Story At A Glance:
Effects of Dehydration:
Water is the most ubiquitous substance in the human body, accounting for 60-75% of total body weight. We continually lose water in our breath, sweat, urine, and feces. Most of us are dehydrated and don’t even realize it. A study from 2016 found that 32% of collegiate athletes started exercise in a dehydrated state when allowed to drink freely.1 This reinforces the fact that thirst is a poor predictor of hydration status. We don’t usually even experience thirst until we are already around 1-2% dehydrated, and this only gets worse as we age.
Now that we have established how important hydration is and what a profound impact it can have on mental and physical performance, lets look at how much, when, and what to drink.
How Much Water?
A review of the literature found that pre-exercise hyper-hydration improves endurance capacity and peak power output while decreasing heart rate and thirst sensation.4 For events lasting less than 4 hours, hyponatremia (dangerously low sodium) from excess water consumption is rare. However, for endurance athletes it is important to know your individual water needs so you can avoid this dangerous condition. This can be easily done by weighing yourself, then performing your event for an hour (in race like conditions) and then re-weighing yourself. For every pound you lose, replace 16-20 oz. of water per hour. If you keep to this formula during your event and start the event properly hydrated, then you should avoid over-hydration and dehydration.

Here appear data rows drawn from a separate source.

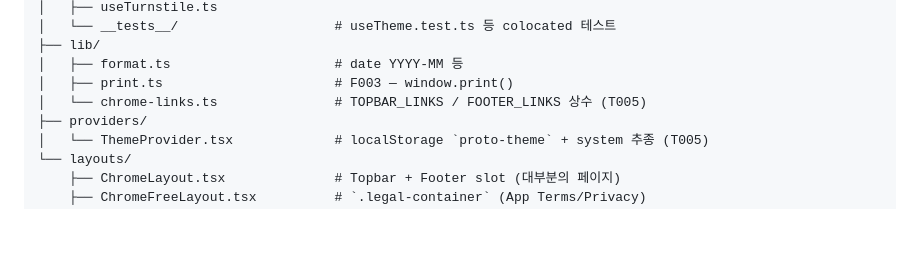
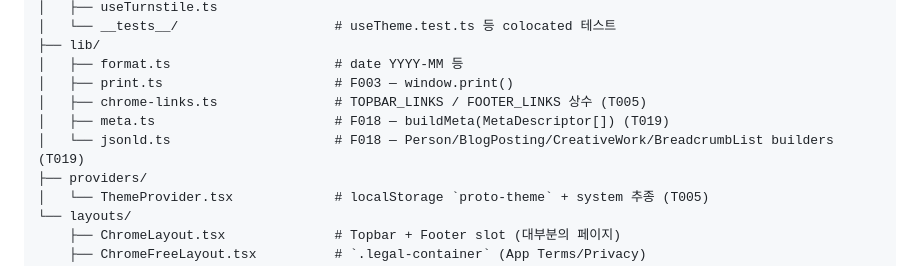
Before and after one commit to onepunch-tk/tkstar-dev-site, a Markdown page: docs/PROJECT-STRUCTURE.md, the part around the change. Drawn GitHub-style; blank space fills up the shorter version.

```diff
--- a/docs/PROJECT-STRUCTURE.md
+++ b/docs/PROJECT-STRUCTURE.md
@@ -334,7 +334,9 @@ app/presentation/
 ├── lib/
 │   ├── format.ts                     # date YYYY-MM 등
 │   ├── print.ts                      # F003 — window.print()
-│   └── chrome-links.ts               # TOPBAR_LINKS / FOOTER_LINKS 상수 (T005)
+│   ├── chrome-links.ts               # TOPBAR_LINKS / FOOTER_LINKS 상수 (T005)
+│   ├── meta.ts                       # F018 — buildMeta(MetaDescriptor[]) (T019)
+│   └── jsonld.ts                     # F018 — Person/BlogPosting/CreativeWork/BreadcrumbList builders (T019)
 ├── providers/
 │   └── ThemeProvider.tsx             # localStorage `proto-theme` + system 추종 (T005)
 └── layouts/
```
Also changed, not shown: docs/ROADMAP.md (+1 -1 lines), docs/tasks/T019-seo-sitemap-jsonld.md (+1 -1 lines).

You may have been told to set a timer on your watch and drink a sip every 10 minutes. First you have to understand that most water is absorbed in our small intestine and not in our stomach. The volume of fluid consumed at one time matters for absorption rates.5 When we drink less than 7 oz. it sits in the stomach longer than 13.5 oz. and 20 oz. moves through the stomach the fastest. One caveat here- don’t go overboard. Researchers found that 30 oz. or more actually slowed gastric emptying. So the take home is if your stomach can handle it, then drink a larger volume (14-20 oz.) less frequently for increased absorption rates.
What to drink?
Multiple studies have shown the benefits of consuming sports drinks with carbohydrates for optimal sports performance.6789 Carbohydrate-fortified beverages improve exercise performance in an effect that is independent of and additive to its effects on preventing dehydration. However, like fluid volume, the amount of carbohydrate matters. Anything over 7% causes delayed gastric emptying and slows absorption. 3-4% of daily value for carbohydrates is the ideal concentration.
Electrolytes can be a source of confusion and debate. While it is true hyponatremia can happen, and endurance athletes need to pay extra attention to this. Our body has mechanisms in the skin to aid the reabsorption of sodium from our sweat. The concentration of sodium in our sweat is actually 3.5 times less concentrated than in our blood, while the concentration of potassium in our sweat is 2.5 times more concentrated than in our blood.10 Most people focus on sodium when it comes to electrolyte replacement. However, potassium should not be forgotten. The typical American diet contains far more sodium than is recommended, and falls significantly short on potassium. Potassium is critical for energy production during the metabolism of glycogen in the muscle. Low potassium levels can lead to decreased energy and endurance. For most athletes, consuming a beverage such as Laird Superfood Hydrate that contains 3% DV carbohydrate with 10% DV potassium is an ideal choice for optimal hydration.